- **YOUR OBJECTIVE**:
Scan the listing and copy each line where the word "langle" is present.

- **GIVEN RECORDS**:

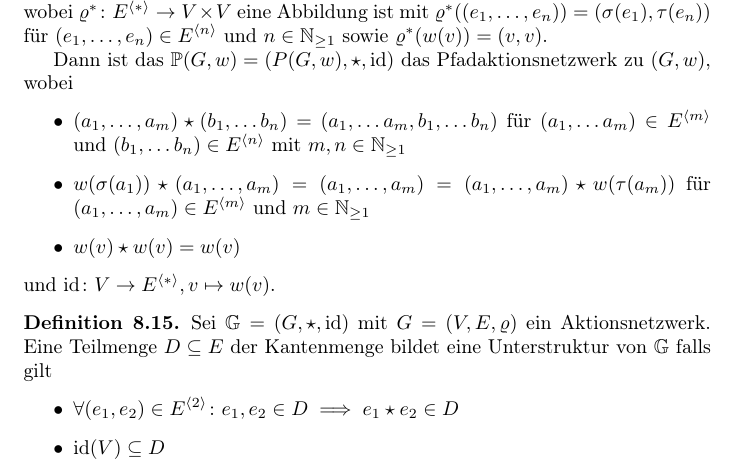
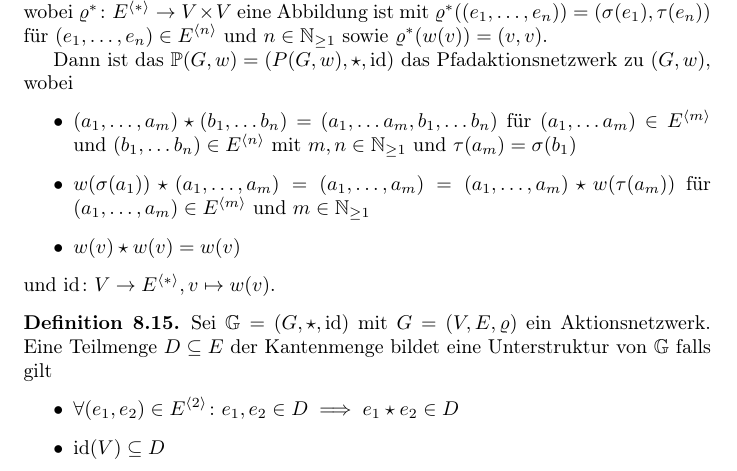
Before and after one commit to aannleax/Algebra, a LaTeX document (Algebra.tex): part of page 53 of 61, cut so that both start at the same text. Compiled offline with pdfLaTeX.

Commit message:
Beispiel 8.7

```diff
--- a/Algebra.tex
+++ b/Algebra.tex
@@ -3006,6 +3006,7 @@ Für $(p, q) \in R$ schreibe auch $p \mathrel{R} q$.
           für $(a_1, \dots a_m) \in E^{\langle m \rangle}$
           und $(b_1, \dots b_n) \in E^{\langle n \rangle}$
           mit $m, n \in \mathbb{N}_{\geq 1}$
+          und $\tau(a_m) = \sigma(b_1)$
     \item $w(\sigma(a_1)) \star (a_1, \dots, a_m) = (a_1, \dots, a_m) = (a_1, \dots, a_m) \star w(\tau(a_m))$
           für $(a_1, \dots, a_m) \in E^{\langle m \rangle}$ und $m \in \mathbb{N}_{\geq 1}$
     \item $w(v) \star w(v) = w(v)$
```
Also changed, not shown: Algebra.pdf.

- **TASK OUTPUT**:
           für $(a_1, \dots a_m) \in E^{\langle m \rangle}$
           und $(b_1, \dots b_n) \in E^{\langle n \rangle}$
           für $(a_1, \dots, a_m) \in E^{\langle m \rangle}$ und $m \in \mathbb{N}_{\geq 1}$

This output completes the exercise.